Task goal
Lift every line from the entries that includes the word "pages".

[Source data]
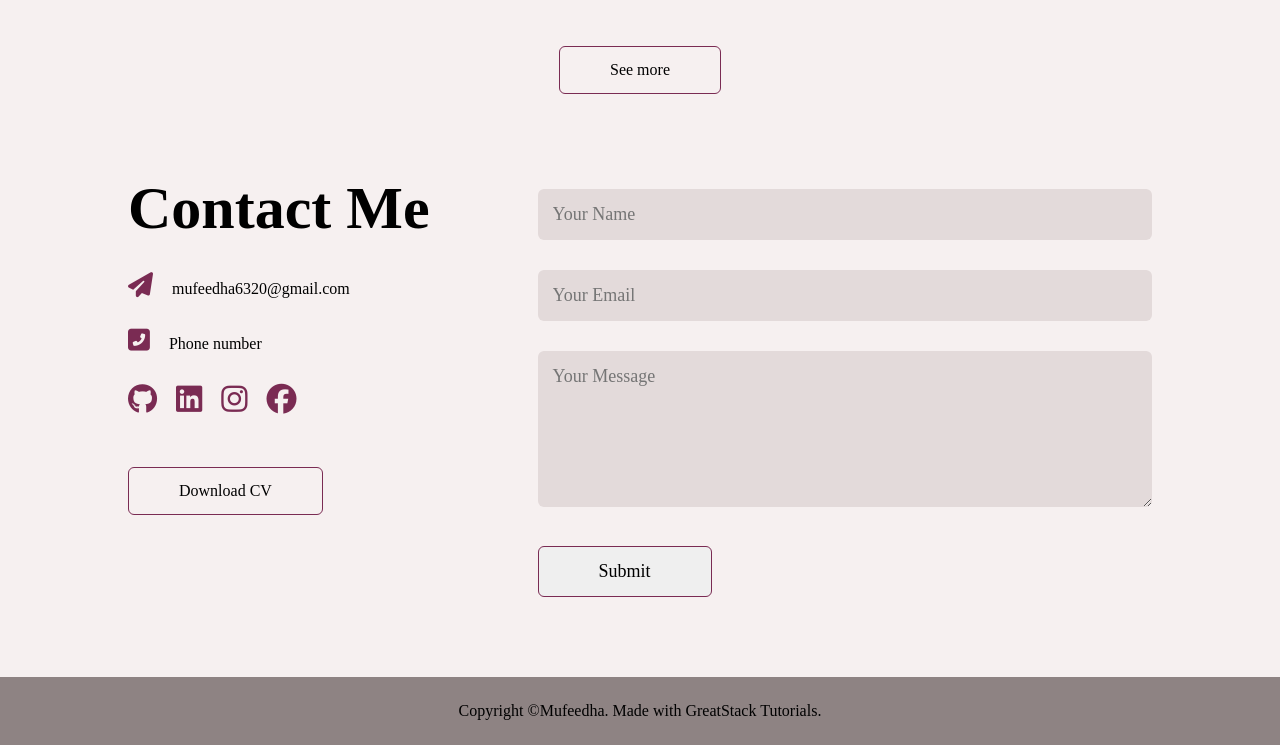
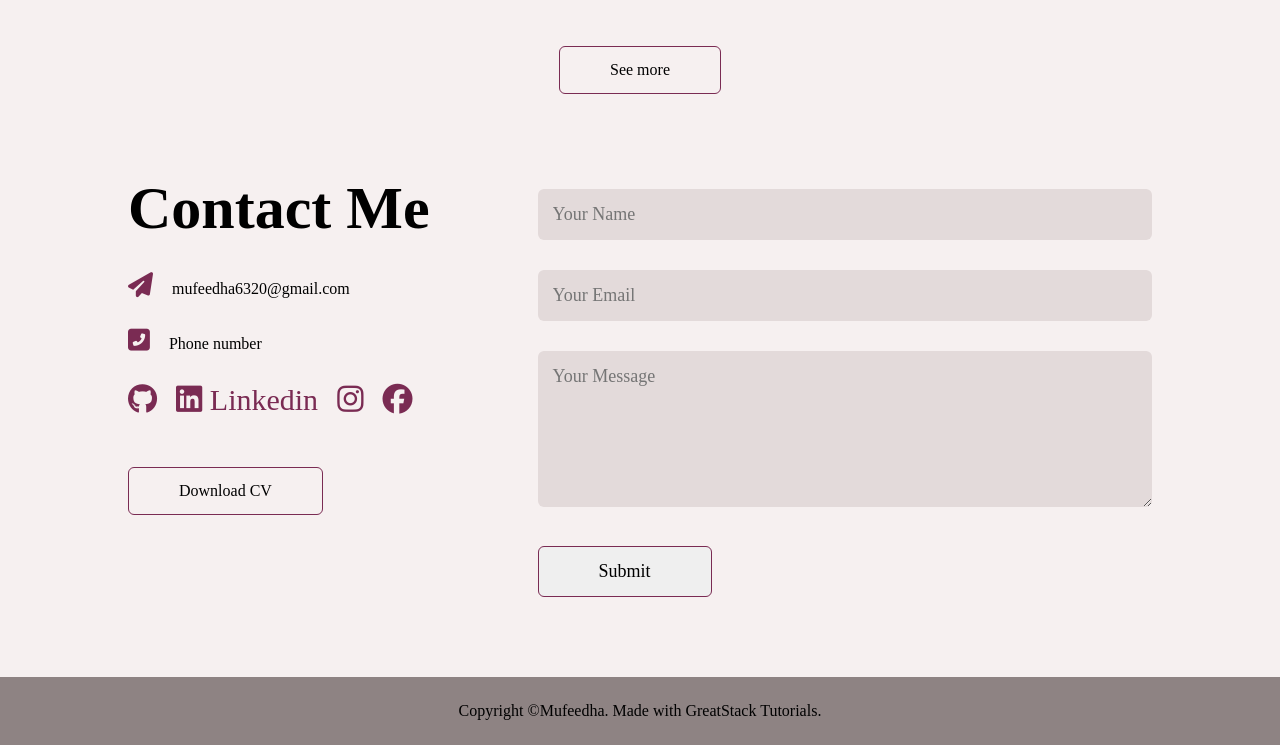
Before and after one commit to mufeedha6320/portfolio1, a plain HTML site: page index.html in a window 1280 px wide. Shown: the part 2638-3383 px from the top of the page. Drawn offline with Linux system fonts and the light colour scheme.

Commit message:
Update index.html

```diff
--- a/index.html
+++ b/index.html
@@ -147,7 +147,7 @@
                 <p><i class="fas fa-phone-square-alt"></i> Phone number </p>
                 <div class="social-icons">
                     <a href="https://github.com/mufeedha6320"> <i class="fab fa-github"></i> </a>
-                    <a href="https://www.linkedin.com/in/fathimath-m-904372180/"><i class="fab fa-linkedin"></i> </a>
+                    <a href="https://www.linkedin.com/in/fathimath-m-904372180/"><i class="fab fa-linkedin"></i> Linkedin</a>
                     <a href="#"> <i class="fab fa-instagram"></i> </a>
                     <a href="#"> <i class="fab fa-facebook"></i> </a>
                 </div>
```
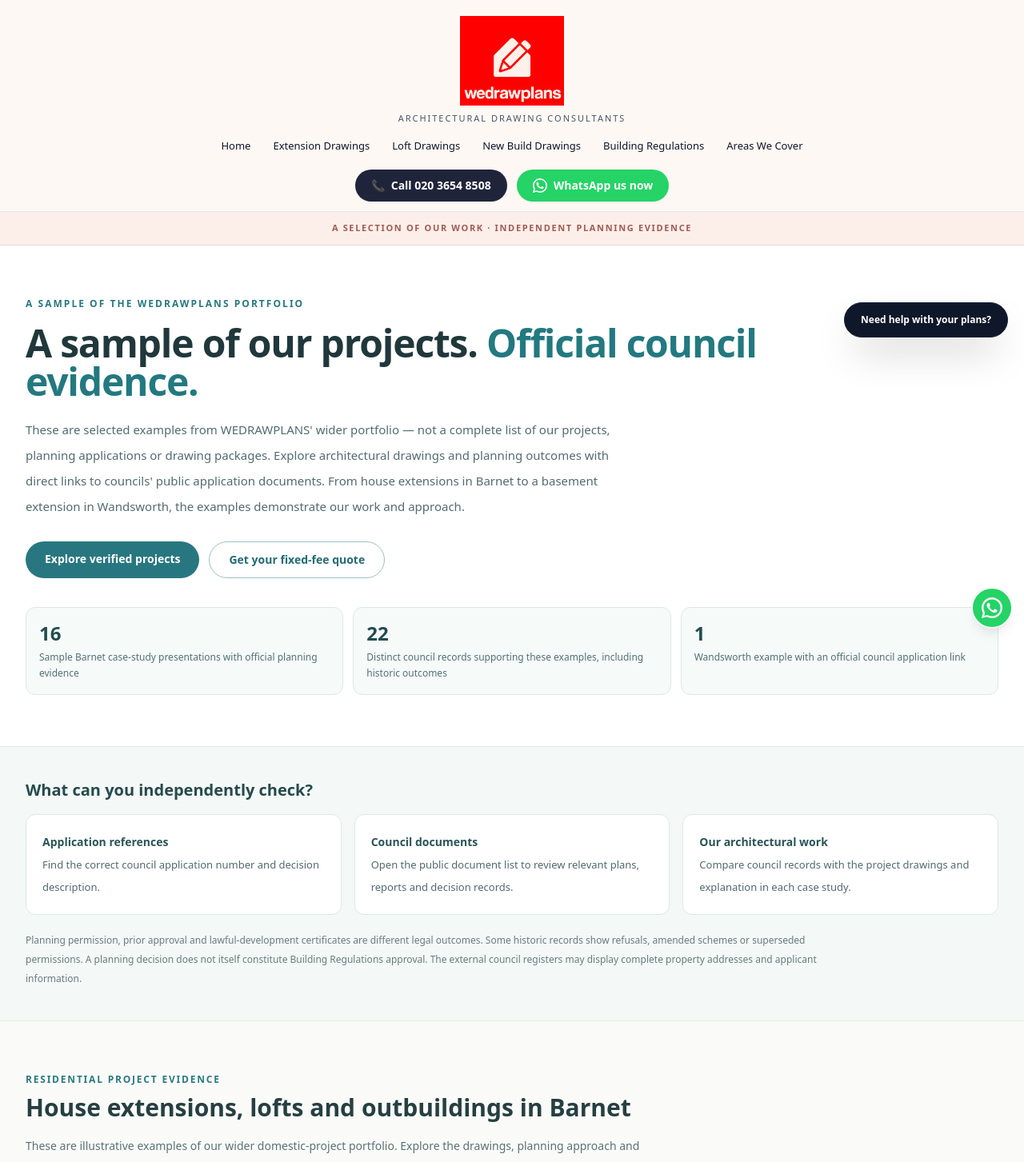
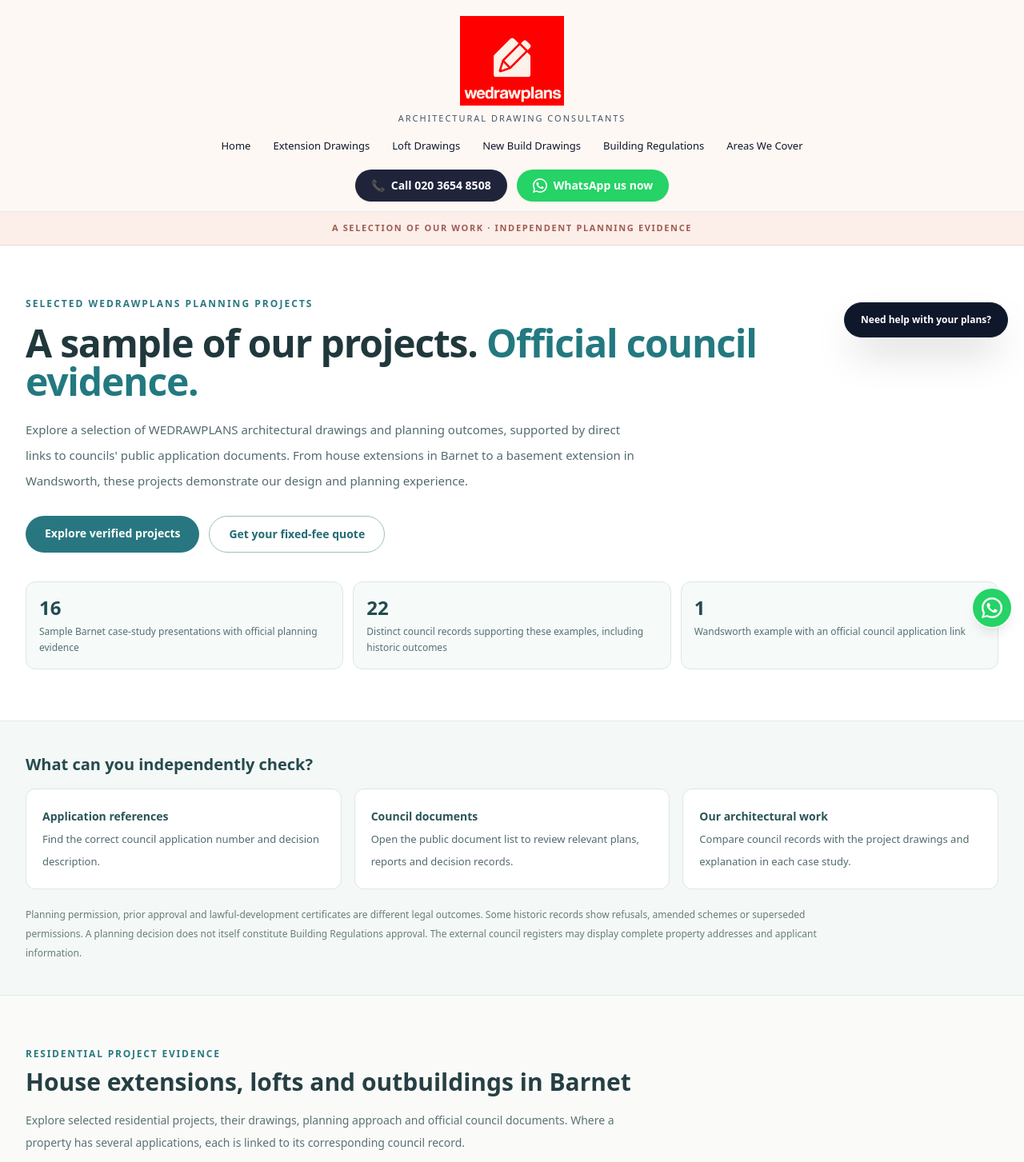
Before and after one commit to WEDRAWPLANS/wedrawplans, a Next.js app: page /verified-planning-approvals in a window 1280 px wide. Shown: the top 1453 px of the page at 80% size. Built offline with nearby package versions, Linux system fonts and the light colour scheme.

Commit message:
Use positive selected-project wording without unnecessary portfolio disclaimers

```diff
--- a/pages/verified-planning-approvals.tsx
+++ b/pages/verified-planning-approvals.tsx
@@ -87,8 +87,8 @@ export default function VerifiedPlanningApprovals() {
   const schema = {
     "@context": "https://schema.org",
     "@type": "CollectionPage",
-    name: "Sample WEDRAWPLANS planning projects with official council records",
-    description: "A selected sample of WEDRAWPLANS projects from a wider architectural drawing portfolio, with independently accessible council planning records.",
+    name: "Selected WEDRAWPLANS planning projects with official council records",
+    description: "Selected WEDRAWPLANS architectural drawing projects with independently accessible official council planning records.",
     url: SITE + PAGE,
     publisher: { "@type": "Organization", name: "WEDRAWPLANS", url: SITE },
     mainEntity: {
@@ -103,13 +103,13 @@ export default function VerifiedPlanningApprovals() {
   return (
     <>
       <Head>
-        <title>Sample Planning Projects & Official Council Records | WEDRAWPLANS</title>
-        <meta name="description" content="Explore a sample from the wider WEDRAWPLANS project portfolio. See selected extension, loft and planning drawings, with official council records for independent verification." />
+        <title>Selected Planning Projects & Official Council Records | WEDRAWPLANS</title>
+        <meta name="description" content="Explore selected WEDRAWPLANS extension, loft and planning projects with original drawings and official council records for independent verification." />
         <meta name="robots" content={process.env.VERCEL_ENV === "production" ? "index,follow,max-image-preview:large" : "noindex,nofollow"} />
         <link rel="canonical" href={SITE + PAGE} />
         <meta property="og:type" content="website" />
-        <meta property="og:title" content="A Sample of Our Planning Projects | Official Council Evidence | WEDRAWPLANS" />
-        <meta property="og:description" content="Explore selected examples from WEDRAWPLANS' wider portfolio, with drawings and links to official council planning records." />
+        <meta property="og:title" content="Selected Planning Projects | Official Council Evidence | WEDRAWPLANS" />
+        <meta property="og:description" content="Explore selected WEDRAWPLANS project examples, architectural drawings and official council planning records." />
         <meta property="og:url" content={SITE + PAGE} />
         <script type="application/ld+json" dangerouslySetInnerHTML={{ __html: JSON.stringify(schema) }} />
       </Head>
@@ -120,14 +120,13 @@ export default function VerifiedPlanningApprovals() {
         </div>
         <section className="border-b border-[#e2e9e5] bg-white">
           <div className="mx-auto max-w-7xl px-5 pb-12 pt-12 sm:px-8 sm:pb-16 sm:pt-16">
-            <p className="text-[12px] font-semibold uppercase tracking-[.17em] text-[#2a7882]">A sample of the WEDRAWPLANS portfolio</p>
+            <p className="text-[12px] font-semibold uppercase tracking-[.17em] text-[#2a7882]">Selected WEDRAWPLANS planning projects</p>
             <h1 className="mt-4 max-w-5xl text-4xl font-semibold leading-[1.13] tracking-tight text-[#20383b] sm:text-5xl">
               A sample of our projects. <span className="text-[#237980]">Official council evidence.</span>
             </h1>
             <p className="mt-5 max-w-3xl text-[15px] leading-8 text-[#536b70]">
-              These are selected examples from WEDRAWPLANS' wider portfolio — not a complete list of our projects, planning applications or drawing packages.
-              Explore architectural drawings and planning outcomes with direct links to councils' public application documents.
-              From house extensions in Barnet to a basement extension in Wandsworth, the examples demonstrate our work and approach.
+              Explore a selection of WEDRAWPLANS architectural drawings and planning outcomes, supported by direct links to councils' public application documents.
+              From house extensions in Barnet to a basement extension in Wandsworth, these projects demonstrate our design and planning experience.
             </p>
             <div className="mt-7 flex flex-wrap gap-3">
               <Link href="#verified-projects" className="rounded-full bg-[#287780] px-6 py-3 text-sm font-semibold text-white hover:bg-[#175a63]">Explore verified projects</Link>
@@ -170,8 +169,8 @@ export default function VerifiedPlanningApprovals() {
             House extensions, lofts and outbuildings in Barnet
           </h2>
           <p className="mt-4 max-w-3xl text-[14px] leading-7 text-[#5b7174]">
-            These are illustrative examples of our wider domestic-project portfolio. Explore the drawings, planning approach and council documents for each.
-            Multiple records for one property are listed separately; they are not counted as separate projects.
+            Explore selected residential projects, their drawings, planning approach and official council documents.
+            Where a property has several applications, each is linked to its corresponding council record.
           </p>
           <div className="mt-8 grid gap-5 md:grid-cols-2">
             {homeownerProjects.map((project) => <EvidenceProject key={project.slug} project={project} />)}
@@ -182,7 +181,7 @@ export default function VerifiedPlanningApprovals() {
             <p className="text-[12px] font-semibold uppercase tracking-[.15em] text-[#2a7980]">Additional project types</p>
             <h2 className="mt-2 text-2xl font-semibold sm:text-3xl">Residential conversions and specialist planning cases</h2>
             <p className="mt-4 max-w-3xl text-[14px] leading-7 text-[#5b7174]">
-              These additional examples demonstrate other planning routes from our wider body of work. They are presented separately from domestic extensions, with relevant council decision histories.
+              These selected examples demonstrate other planning routes. They are presented separately from domestic extensions, with relevant council decision histories.
             </p>
             <div className="mt-7 grid gap-5 md:grid-cols-2">
               {otherProjects.map((project) => <EvidenceProject key={project.slug} project={project} />)}
```
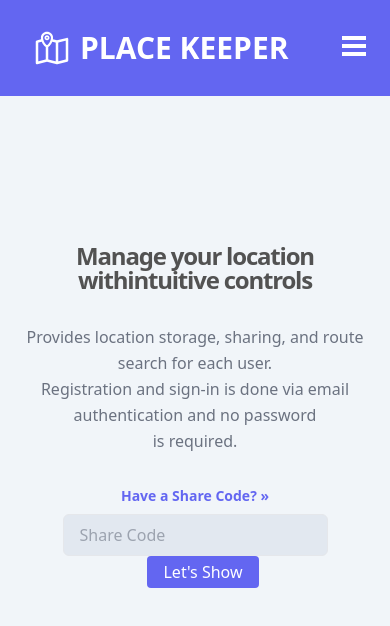
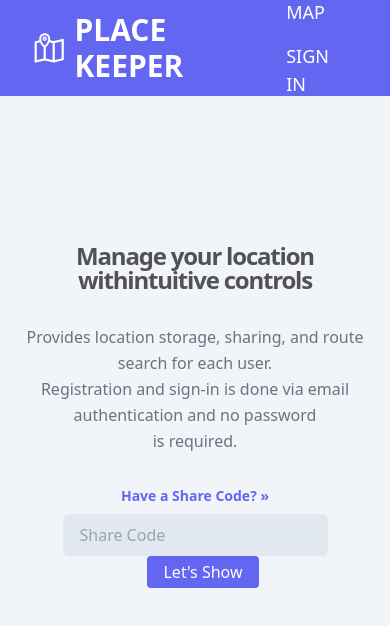
Before and after one commit to mitsu3s/placekeeper, a Next.js app: page / in a window 390 px wide. Shown: the top 626 px of the page. Built offline with nearby package versions, Linux system fonts and the light colour scheme; no server answers.

Commit message:
Update index.tsx

```diff
--- a/pages/index.tsx
+++ b/pages/index.tsx
@@ -79,16 +79,19 @@ const Home = () => {
                         />
                     )}
                     <div className="flex items-center">
-                        <nav className="items-center hidden text-lg uppercase font-sen text-white lg:flex">
+                        <nav className="items-center text-lg uppercase font-sen text-white lg:flex">
                             <Link
                                 href={getLink()}
                                 onClick={handleLinkClick}
-                                className="flex px-6 py-2"
+                                className="flex px-6 py-2 hover:text-gray-300"
                             >
                                 Map
                             </Link>
                             {!session && (
-                                <Link href="/auth/signin" className="flex px-6 py-2">
+                                <Link
+                                    href="/auth/signin"
+                                    className="flex px-6 py-2 hover:text-gray-300"
+                                >
                                     Sign In
                                 </Link>
                             )}
@@ -103,11 +106,11 @@ const Home = () => {
                                 </button>
                             )}
                         </nav>
-                        <button className="flex flex-col ml-4 lg:hidden">
+                        {/* <button className="flex flex-col ml-4 lg:hidden">
                             <span className="w-6 h-1 mb-1 bg-white"></span>
                             <span className="w-6 h-1 mb-1 bg-white"></span>
                             <span className="w-6 h-1 mb-1 bg-white"></span>
-                        </button>
+                        </button> */}
                     </div>
                 </div>
             </header>
@@ -145,7 +148,7 @@ const Home = () => {
                             />
                             <button
                                 onClick={handleShowShareMap}
-                                className="text-white bg-indigo-500 ml-4 px-4 py-1 rounded"
+                                className="text-white bg-indigo-500 hover:bg-indigo-400 focus-visible:ring active:bg-indigo-600 ml-4 px-4 py-1 rounded"
                                 disabled={!shareCode}
                             >
                                 Let's Show
```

Task result
--- a/pages/verified-planning-approvals.tsx
+++ b/pages/verified-planning-approvals.tsx
--- a/pages/index.tsx
+++ b/pages/index.tsx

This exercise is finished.